◆ **DATA SHOWN**:
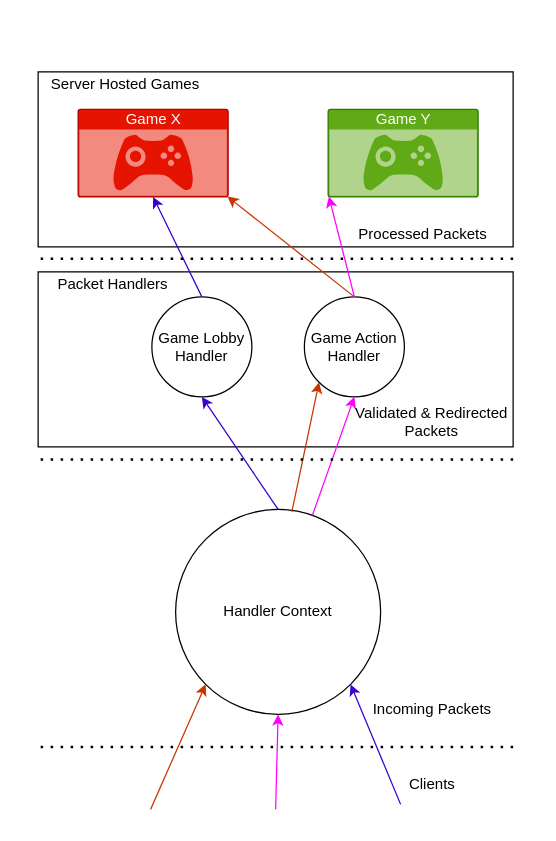
Before: Documentation/Drawio/ServerArchitecture.drawio in GeorgeVelikov/RLereWolf, a draw.io diagram. Source tidied: cells renumbered, new cells numbered last; positions are measured from the earlier drawing's top-left corner, leaving out a move shared by most shapes. Both pictures are drawn from the tidied source at 125%, with x=0, y=0 at pixel (38, 71).
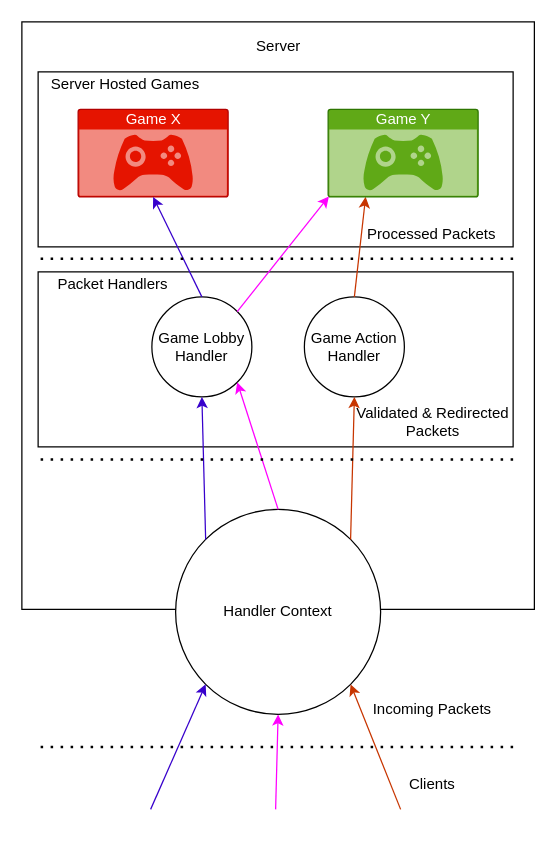
The same diagram, later.

Commit message (it also covers changes not shown here):
update architecture graphs

The change refers to these unchanged cells:
```xml
<mxCell id="4" value="Handler Context" style="ellipse;whiteSpace=wrap;html=1;" parent="1" vertex="1">
  <mxGeometry x="110" y="350" width="164" height="164" as="geometry" />
</mxCell>
<mxCell id="5" value="Game Lobby&lt;br&gt;Handler" style="ellipse;whiteSpace=wrap;html=1;" parent="1" vertex="1">
  <mxGeometry x="91" y="180" width="80" height="80" as="geometry" />
</mxCell>
<mxCell id="6" value="Game Action&lt;br&gt;Handler" style="ellipse;whiteSpace=wrap;html=1;" parent="1" vertex="1">
  <mxGeometry x="213" y="180" width="80" height="80" as="geometry" />
</mxCell>
<mxCell id="7" value="Game X" style="html=1;strokeColor=#B20000;fillColor=#e51400;labelPosition=center;verticalLabelPosition=middle;verticalAlign=top;align=center;fontSize=12;outlineConnect=0;spacingTop=-6;shape=mxgraph.sitemap.game;fontColor=#ffffff;" parent="1" vertex="1">
  <mxGeometry x="32" y="30" width="120" height="70" as="geometry" />
</mxCell>
<mxCell id="11" value="Game Y" style="html=1;strokeColor=#2D7600;fillColor=#60a917;labelPosition=center;verticalLabelPosition=middle;verticalAlign=top;align=center;fontSize=12;outlineConnect=0;spacingTop=-6;shape=mxgraph.sitemap.game;fontColor=#ffffff;" parent="1" vertex="1">
  <mxGeometry x="232" y="30" width="120" height="70" as="geometry" />
</mxCell>
```

What changed in the source:
```diff
@@
+    <mxCell id="28" style="rounded=0;whiteSpace=wrap;html=1;fontColor=#FF00FF;" parent="1" vertex="1">
+      <mxGeometry x="-13" y="-40" width="410" height="470" as="geometry" />
+    </mxCell>
@@
-    <mxCell id="8" style="endArrow=classic;html=1;exitX=0.567;exitY=0.012;exitDx=0;exitDy=0;entryX=0;entryY=1;entryDx=0;entryDy=0;exitPerimeter=0;fillColor=#fa6800;strokeColor=#C73500;" parent="1" edge="1" source="4" target="6">
+    <mxCell id="8" style="endArrow=classic;html=1;exitX=1;exitY=0;exitDx=0;exitDy=0;entryX=0.5;entryY=1;entryDx=0;entryDy=0;fillColor=#fa6800;strokeColor=#C73500;" parent="1" edge="1" source="4" target="6">
       <mxGeometry relative="1" as="geometry" />
     </mxCell>
@@
-    <mxCell id="10" style="endArrow=classic;html=1;exitX=0.5;exitY=0;exitDx=0;exitDy=0;entryX=0.995;entryY=0.995;entryDx=0;entryDy=0;entryPerimeter=0;fillColor=#fa6800;strokeColor=#C73500;" parent="1" edge="1" source="6" target="7">
+    <mxCell id="10" style="endArrow=classic;html=1;exitX=0.5;exitY=0;exitDx=0;exitDy=0;entryX=0.25;entryY=1;entryDx=0;entryDy=0;entryPerimeter=0;fillColor=#fa6800;strokeColor=#C73500;" parent="1" edge="1" source="6" target="11">
       <mxGeometry relative="1" as="geometry" />
     </mxCell>
@@
-    <mxCell id="12" style="endArrow=classic;html=1;exitX=0.5;exitY=0;exitDx=0;exitDy=0;entryX=0.005;entryY=0.995;entryDx=0;entryDy=0;entryPerimeter=0;strokeColor=#FF00FF;" parent="1" edge="1" source="6" target="11">
+    <mxCell id="12" style="endArrow=classic;html=1;exitX=1;exitY=0;exitDx=0;exitDy=0;entryX=0.005;entryY=0.995;entryDx=0;entryDy=0;entryPerimeter=0;strokeColor=#FF00FF;" parent="1" edge="1" source="5" target="11">
       <mxGeometry relative="1" as="geometry" />
     </mxCell>
-    <mxCell id="13" style="endArrow=classic;html=1;exitX=0.5;exitY=0;exitDx=0;exitDy=0;entryX=0.5;entryY=1;entryDx=0;entryDy=0;fillColor=#6a00ff;strokeColor=#3700CC;" parent="1" edge="1" source="4" target="5">
+    <mxCell id="13" style="endArrow=classic;html=1;exitX=0;exitY=0;exitDx=0;exitDy=0;entryX=0.5;entryY=1;entryDx=0;entryDy=0;fillColor=#6a00ff;strokeColor=#3700CC;" parent="1" edge="1" source="4" target="5">
       <mxGeometry relative="1" as="geometry" />
     </mxCell>
-    <mxCell id="14" style="endArrow=classic;html=1;entryX=0.5;entryY=1;entryDx=0;entryDy=0;strokeColor=#FF00FF;" parent="1" edge="1" source="4" target="6">
+    <mxCell id="14" style="endArrow=classic;html=1;entryX=1;entryY=1;entryDx=0;entryDy=0;strokeColor=#FF00FF;exitX=0.5;exitY=0;exitDx=0;exitDy=0;" parent="1" edge="1" source="4" target="5">
       <mxGeometry relative="1" as="geometry" />
     </mxCell>
-    <mxCell id="15" style="endArrow=classic;html=1;entryX=0;entryY=1;entryDx=0;entryDy=0;fillColor=#fa6800;strokeColor=#C73500;" parent="1" edge="1" target="4">
+    <mxCell id="15" style="endArrow=classic;html=1;entryX=1;entryY=1;entryDx=0;entryDy=0;fillColor=#fa6800;strokeColor=#C73500;" parent="1" edge="1" target="4">
       <mxGeometry relative="1" as="geometry">
-        <mxPoint x="90" y="590" as="sourcePoint" />
+        <mxPoint x="290" y="590" as="sourcePoint" />
       </mxGeometry>
     </mxCell>
@@
-    <mxCell id="17" style="endArrow=classic;html=1;entryX=1;entryY=1;entryDx=0;entryDy=0;fillColor=#6a00ff;strokeColor=#3700CC;" parent="1" edge="1" target="4">
+    <mxCell id="17" style="endArrow=classic;html=1;fillColor=#6a00ff;strokeColor=#3700CC;entryX=0;entryY=1;entryDx=0;entryDy=0;" parent="1" edge="1" target="4">
       <mxGeometry relative="1" as="geometry">
-        <mxPoint x="290" y="586" as="sourcePoint" />
+        <mxPoint x="90" y="590" as="sourcePoint" />
       </mxGeometry>
     </mxCell>
@@
     <mxCell id="20" value="Validated &amp;amp; Redirected Packets" style="text;html=1;strokeColor=none;fillColor=none;align=center;verticalAlign=middle;whiteSpace=wrap;rounded=0;" parent="1" vertex="1">
-      <mxGeometry x="250" y="270" width="130" height="20" as="geometry" />
+      <mxGeometry x="251" y="270" width="130" height="20" as="geometry" />
     </mxCell>
     <mxCell id="21" value="Processed Packets" style="text;html=1;strokeColor=none;fillColor=none;align=center;verticalAlign=middle;whiteSpace=wrap;rounded=0;" parent="1" vertex="1">
-      <mxGeometry x="242.5" y="120" width="130" height="20" as="geometry" />
+      <mxGeometry x="250" y="120" width="130" height="20" as="geometry" />
     </mxCell>
@@
+    <mxCell id="29" value="&lt;font color=&quot;#000000&quot;&gt;Server&lt;/font&gt;" style="text;html=1;align=center;verticalAlign=middle;fontColor=#FF00FF;" parent="1" vertex="1">
+      <mxGeometry x="167" y="-30" width="50" height="20" as="geometry" />
+    </mxCell>
```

◆ **ACTIVITY**: The answer must be the full listing, restated word for word, with no pictures in it.

◆ **ANSWER BOX**:
Before: Documentation/Drawio/ServerArchitecture.drawio in GeorgeVelikov/RLereWolf, a draw.io diagram. Source tidied: cells renumbered, new cells numbered last; positions are measured from the earlier drawing's top-left corner, leaving out a move shared by most shapes. Both pictures are drawn from the tidied source at 125%, with x=0, y=0 at pixel (38, 71).
The same diagram, later.

Commit message (it also covers changes not shown here):
update architecture graphs

The change refers to these unchanged cells:
```xml
<mxCell id="4" value="Handler Context" style="ellipse;whiteSpace=wrap;html=1;" parent="1" vertex="1">
  <mxGeometry x="110" y="350" width="164" height="164" as="geometry" />
</mxCell>
<mxCell id="5" value="Game Lobby&lt;br&gt;Handler" style="ellipse;whiteSpace=wrap;html=1;" parent="1" vertex="1">
  <mxGeometry x="91" y="180" width="80" height="80" as="geometry" />
</mxCell>
<mxCell id="6" value="Game Action&lt;br&gt;Handler" style="ellipse;whiteSpace=wrap;html=1;" parent="1" vertex="1">
  <mxGeometry x="213" y="180" width="80" height="80" as="geometry" />
</mxCell>
<mxCell id="7" value="Game X" style="html=1;strokeColor=#B20000;fillColor=#e51400;labelPosition=center;verticalLabelPosition=middle;verticalAlign=top;align=center;fontSize=12;outlineConnect=0;spacingTop=-6;shape=mxgraph.sitemap.game;fontColor=#ffffff;" parent="1" vertex="1">
  <mxGeometry x="32" y="30" width="120" height="70" as="geometry" />
</mxCell>
<mxCell id="11" value="Game Y" style="html=1;strokeColor=#2D7600;fillColor=#60a917;labelPosition=center;verticalLabelPosition=middle;verticalAlign=top;align=center;fontSize=12;outlineConnect=0;spacingTop=-6;shape=mxgraph.sitemap.game;fontColor=#ffffff;" parent="1" vertex="1">
  <mxGeometry x="232" y="30" width="120" height="70" as="geometry" />
</mxCell>
```

What changed in the source:
```diff
@@
+    <mxCell id="28" style="rounded=0;whiteSpace=wrap;html=1;fontColor=#FF00FF;" parent="1" vertex="1">
+      <mxGeometry x="-13" y="-40" width="410" height="470" as="geometry" />
+    </mxCell>
@@
-    <mxCell id="8" style="endArrow=classic;html=1;exitX=0.567;exitY=0.012;exitDx=0;exitDy=0;entryX=0;entryY=1;entryDx=0;entryDy=0;exitPerimeter=0;fillColor=#fa6800;strokeColor=#C73500;" parent="1" edge="1" source="4" target="6">
+    <mxCell id="8" style="endArrow=classic;html=1;exitX=1;exitY=0;exitDx=0;exitDy=0;entryX=0.5;entryY=1;entryDx=0;entryDy=0;fillColor=#fa6800;strokeColor=#C73500;" parent="1" edge="1" source="4" target="6">
       <mxGeometry relative="1" as="geometry" />
     </mxCell>
@@
-    <mxCell id="10" style="endArrow=classic;html=1;exitX=0.5;exitY=0;exitDx=0;exitDy=0;entryX=0.995;entryY=0.995;entryDx=0;entryDy=0;entryPerimeter=0;fillColor=#fa6800;strokeColor=#C73500;" parent="1" edge="1" source="6" target="7">
+    <mxCell id="10" style="endArrow=classic;html=1;exitX=0.5;exitY=0;exitDx=0;exitDy=0;entryX=0.25;entryY=1;entryDx=0;entryDy=0;entryPerimeter=0;fillColor=#fa6800;strokeColor=#C73500;" parent="1" edge="1" source="6" target="11">
       <mxGeometry relative="1" as="geometry" />
     </mxCell>
@@
-    <mxCell id="12" style="endArrow=classic;html=1;exitX=0.5;exitY=0;exitDx=0;exitDy=0;entryX=0.005;entryY=0.995;entryDx=0;entryDy=0;entryPerimeter=0;strokeColor=#FF00FF;" parent="1" edge="1" source="6" target="11">
+    <mxCell id="12" style="endArrow=classic;html=1;exitX=1;exitY=0;exitDx=0;exitDy=0;entryX=0.005;entryY=0.995;entryDx=0;entryDy=0;entryPerimeter=0;strokeColor=#FF00FF;" parent="1" edge="1" source="5" target="11">
       <mxGeometry relative="1" as="geometry" />
     </mxCell>
-    <mxCell id="13" style="endArrow=classic;html=1;exitX=0.5;exitY=0;exitDx=0;exitDy=0;entryX=0.5;entryY=1;entryDx=0;entryDy=0;fillColor=#6a00ff;strokeColor=#3700CC;" parent="1" edge="1" source="4" target="5">
+    <mxCell id="13" style="endArrow=classic;html=1;exitX=0;exitY=0;exitDx=0;exitDy=0;entryX=0.5;entryY=1;entryDx=0;entryDy=0;fillColor=#6a00ff;strokeColor=#3700CC;" parent="1" edge="1" source="4" target="5">
       <mxGeometry relative="1" as="geometry" />
     </mxCell>
-    <mxCell id="14" style="endArrow=classic;html=1;entryX=0.5;entryY=1;entryDx=0;entryDy=0;strokeColor=#FF00FF;" parent="1" edge="1" source="4" target="6">
+    <mxCell id="14" style="endArrow=classic;html=1;entryX=1;entryY=1;entryDx=0;entryDy=0;strokeColor=#FF00FF;exitX=0.5;exitY=0;exitDx=0;exitDy=0;" parent="1" edge="1" source="4" target="5">
       <mxGeometry relative="1" as="geometry" />
     </mxCell>
-    <mxCell id="15" style="endArrow=classic;html=1;entryX=0;entryY=1;entryDx=0;entryDy=0;fillColor=#fa6800;strokeColor=#C73500;" parent="1" edge="1" target="4">
+    <mxCell id="15" style="endArrow=classic;html=1;entryX=1;entryY=1;entryDx=0;entryDy=0;fillColor=#fa6800;strokeColor=#C73500;" parent="1" edge="1" target="4">
       <mxGeometry relative="1" as="geometry">
-        <mxPoint x="90" y="590" as="sourcePoint" />
+        <mxPoint x="290" y="590" as="sourcePoint" />
       </mxGeometry>
     </mxCell>
@@
-    <mxCell id="17" style="endArrow=classic;html=1;entryX=1;entryY=1;entryDx=0;entryDy=0;fillColor=#6a00ff;strokeColor=#3700CC;" parent="1" edge="1" target="4">
+    <mxCell id="17" style="endArrow=classic;html=1;fillColor=#6a00ff;strokeColor=#3700CC;entryX=0;entryY=1;entryDx=0;entryDy=0;" parent="1" edge="1" target="4">
       <mxGeometry relative="1" as="geometry">
-        <mxPoint x="290" y="586" as="sourcePoint" />
+        <mxPoint x="90" y="590" as="sourcePoint" />
       </mxGeometry>
     </mxCell>
@@
     <mxCell id="20" value="Validated &amp;amp; Redirected Packets" style="text;html=1;strokeColor=none;fillColor=none;align=center;verticalAlign=middle;whiteSpace=wrap;rounded=0;" parent="1" vertex="1">
-      <mxGeometry x="250" y="270" width="130" height="20" as="geometry" />
+      <mxGeometry x="251" y="270" width="130" height="20" as="geometry" />
     </mxCell>
     <mxCell id="21" value="Processed Packets" style="text;html=1;strokeColor=none;fillColor=none;align=center;verticalAlign=middle;whiteSpace=wrap;rounded=0;" parent="1" vertex="1">
-      <mxGeometry x="242.5" y="120" width="130" height="20" as="geometry" />
+      <mxGeometry x="250" y="120" width="130" height="20" as="geometry" />
     </mxCell>
@@
+    <mxCell id="29" value="&lt;font color=&quot;#000000&quot;&gt;Server&lt;/font&gt;" style="text;html=1;align=center;verticalAlign=middle;fontColor=#FF00FF;" parent="1" vertex="1">
+      <mxGeometry x="167" y="-30" width="50" height="20" as="geometry" />
+    </mxCell>
```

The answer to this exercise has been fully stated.